These men wanted to trap Jesus, and pigeon hole him into making a misstep. They wanted Him to put his revolution into a box that they would understand. You see, what is the political process all about? Gaining power right? and how do people get that power, There are two main ways that people tend to gain power, by force, or by amassing popularity. Garnering support through various means. Jesus here stays the course in His revolution by not bowing to the lines drawn by men, but by drawing His own.
All along in His ministry, He is using revolutionary language. He is talking about the kingdom of God, and ot in secret either. So the people around him are expecting Him to rise to power, but in a different way than He does.
You see the kingdom of God has never been about an earthly empire in the way we know it. It is about establishing Christ’s rule and reign not over the bodies of people, but over the hearts of us. The kingdom of God does not come into existence through a revolt, or an armed insurgence, but by the king laying His life down on the cross. The power that had to be overthrown for Christ to enter His kingdom was not Caesar, it was death, the greatest opponent that Jesus faced was not the Roman rule, it was the reign of Satan over the Earth.
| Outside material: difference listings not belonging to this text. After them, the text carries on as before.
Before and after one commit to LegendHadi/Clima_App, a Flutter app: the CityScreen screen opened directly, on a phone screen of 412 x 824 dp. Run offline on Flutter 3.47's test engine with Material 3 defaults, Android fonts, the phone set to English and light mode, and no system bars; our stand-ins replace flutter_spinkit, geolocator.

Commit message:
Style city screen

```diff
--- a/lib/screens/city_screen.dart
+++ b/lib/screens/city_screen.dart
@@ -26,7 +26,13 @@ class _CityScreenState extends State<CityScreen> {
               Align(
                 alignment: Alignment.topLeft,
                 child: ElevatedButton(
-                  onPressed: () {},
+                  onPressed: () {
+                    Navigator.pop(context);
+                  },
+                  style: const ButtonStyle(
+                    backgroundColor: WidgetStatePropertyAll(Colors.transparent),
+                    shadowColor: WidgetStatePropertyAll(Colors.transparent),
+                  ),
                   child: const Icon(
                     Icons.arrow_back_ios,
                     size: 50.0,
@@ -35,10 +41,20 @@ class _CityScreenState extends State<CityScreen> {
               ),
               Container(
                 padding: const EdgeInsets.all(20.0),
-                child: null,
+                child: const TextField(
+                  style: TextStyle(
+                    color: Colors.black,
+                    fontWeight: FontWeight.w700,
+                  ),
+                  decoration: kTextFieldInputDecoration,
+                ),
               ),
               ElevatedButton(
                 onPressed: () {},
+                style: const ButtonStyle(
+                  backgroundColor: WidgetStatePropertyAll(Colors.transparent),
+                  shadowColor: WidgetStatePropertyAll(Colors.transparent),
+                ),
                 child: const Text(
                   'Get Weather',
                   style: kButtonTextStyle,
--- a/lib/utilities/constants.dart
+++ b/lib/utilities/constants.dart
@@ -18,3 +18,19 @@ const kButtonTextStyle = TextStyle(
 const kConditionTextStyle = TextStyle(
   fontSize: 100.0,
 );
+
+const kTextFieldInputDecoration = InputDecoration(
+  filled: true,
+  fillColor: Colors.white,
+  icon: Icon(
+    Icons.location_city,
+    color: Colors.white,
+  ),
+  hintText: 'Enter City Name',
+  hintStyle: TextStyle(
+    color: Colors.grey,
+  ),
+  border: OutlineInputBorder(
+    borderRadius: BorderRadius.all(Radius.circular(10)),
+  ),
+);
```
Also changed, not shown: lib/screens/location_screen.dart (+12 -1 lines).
That reign that could not be broken by military might, or by brute force, it could only be broken by a spotless lamb who was willing not to take up his sword, and lead an insurrection, but to pour out His blood, to cleanse us from the guilt of our sin, and free us from the oppressive rule of that sin and death that we had earned. That was Jesus’ greatest enemy. Even the political rulers of the day were not His enemies, but potential followers of the revolution that would be for every nation, tongue and tribe. The revolution that would unite the most unlikely of people into the family of God.
I am not opposed to politics. I believe it is the duty of citizens of a nation in which we have the right to vote to do so. I believe God calls many into the field of politics, and don’t we need believers in the political realm right now? We need people to stand up for what they believe in, and to not be complacent. But, NEVER forget this. You will not find any hope in any president, governor, congressmen, or any other political figure for that matter. So, give to caesar, what is his, but don’t give to a politician what belongs to God alone.